WHAT YOU HAVE TO DO
Return each line of the entries that holds the string "relax".

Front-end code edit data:
=== Begin Enclosure ===

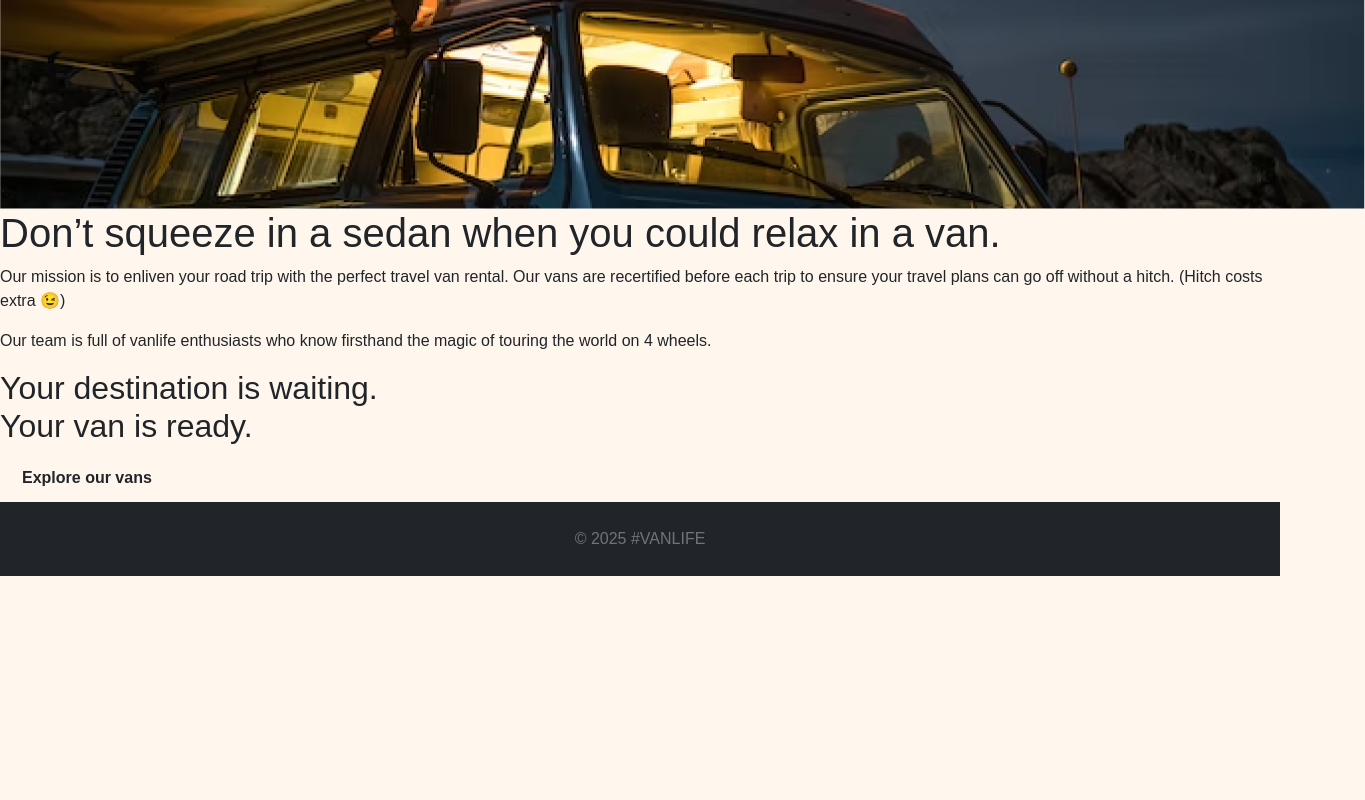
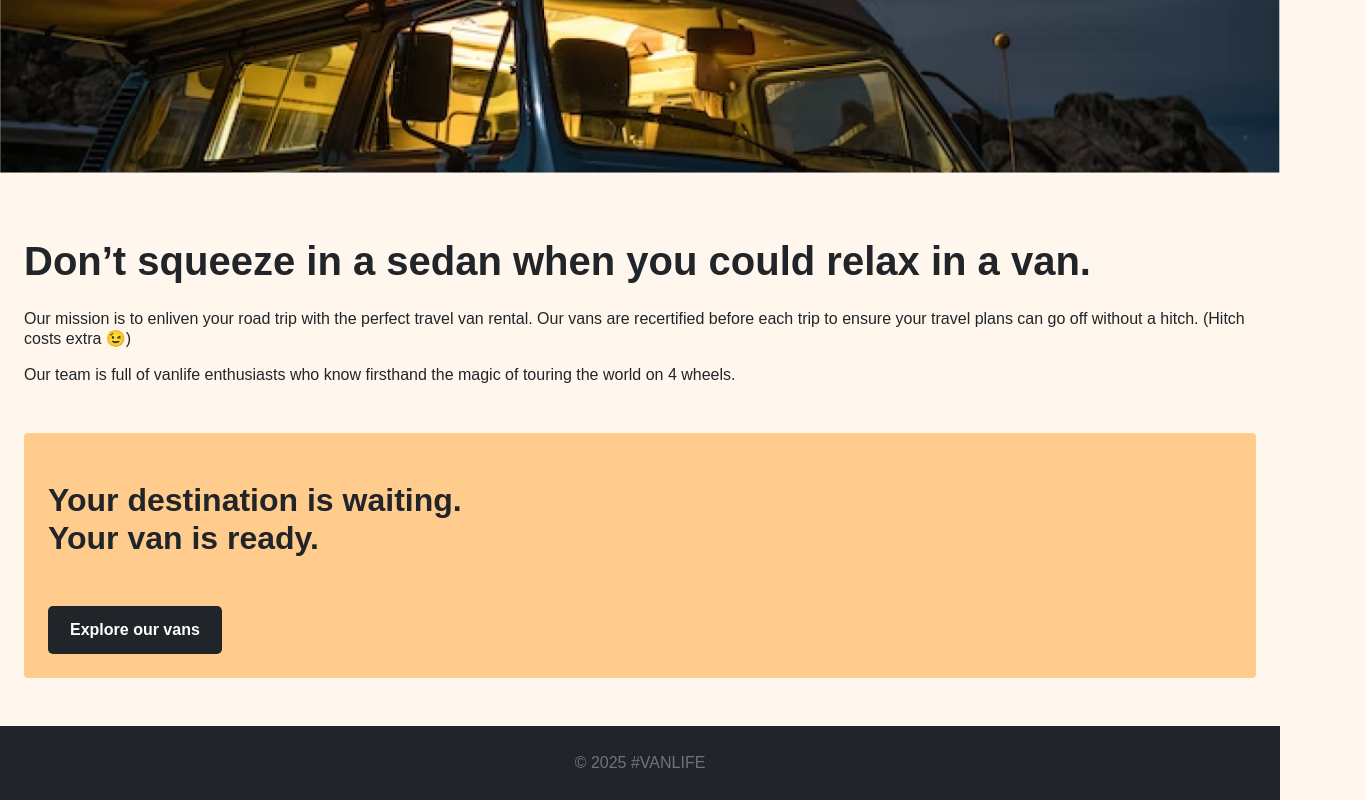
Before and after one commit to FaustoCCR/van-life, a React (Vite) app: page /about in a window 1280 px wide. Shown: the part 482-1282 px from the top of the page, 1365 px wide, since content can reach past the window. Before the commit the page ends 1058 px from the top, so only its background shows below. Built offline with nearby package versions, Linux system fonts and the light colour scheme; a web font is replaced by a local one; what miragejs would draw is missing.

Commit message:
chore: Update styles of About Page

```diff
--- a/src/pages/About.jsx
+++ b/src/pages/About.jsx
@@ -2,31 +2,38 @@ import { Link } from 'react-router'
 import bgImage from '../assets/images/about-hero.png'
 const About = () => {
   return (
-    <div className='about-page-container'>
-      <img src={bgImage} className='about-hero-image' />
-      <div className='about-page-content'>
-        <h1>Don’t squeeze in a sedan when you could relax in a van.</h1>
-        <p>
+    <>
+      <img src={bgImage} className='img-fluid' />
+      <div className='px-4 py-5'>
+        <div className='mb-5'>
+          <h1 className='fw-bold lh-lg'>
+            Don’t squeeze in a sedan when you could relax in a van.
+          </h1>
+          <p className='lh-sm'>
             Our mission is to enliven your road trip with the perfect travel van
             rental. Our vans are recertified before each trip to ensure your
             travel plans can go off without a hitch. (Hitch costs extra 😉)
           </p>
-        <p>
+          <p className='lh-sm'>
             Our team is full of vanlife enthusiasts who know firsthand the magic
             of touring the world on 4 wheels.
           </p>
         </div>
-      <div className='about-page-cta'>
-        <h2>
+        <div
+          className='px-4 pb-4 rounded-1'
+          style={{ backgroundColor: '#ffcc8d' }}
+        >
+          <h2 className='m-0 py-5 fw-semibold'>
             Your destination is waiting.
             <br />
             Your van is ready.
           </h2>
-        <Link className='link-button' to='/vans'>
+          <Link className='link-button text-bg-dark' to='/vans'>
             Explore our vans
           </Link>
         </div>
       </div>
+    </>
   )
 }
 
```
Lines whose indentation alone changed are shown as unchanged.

=== End Enclosure ===

SOLUTION TO THE PROBLEM
-        <h1>Don’t squeeze in a sedan when you could relax in a van.</h1>
+            Don’t squeeze in a sedan when you could relax in a van.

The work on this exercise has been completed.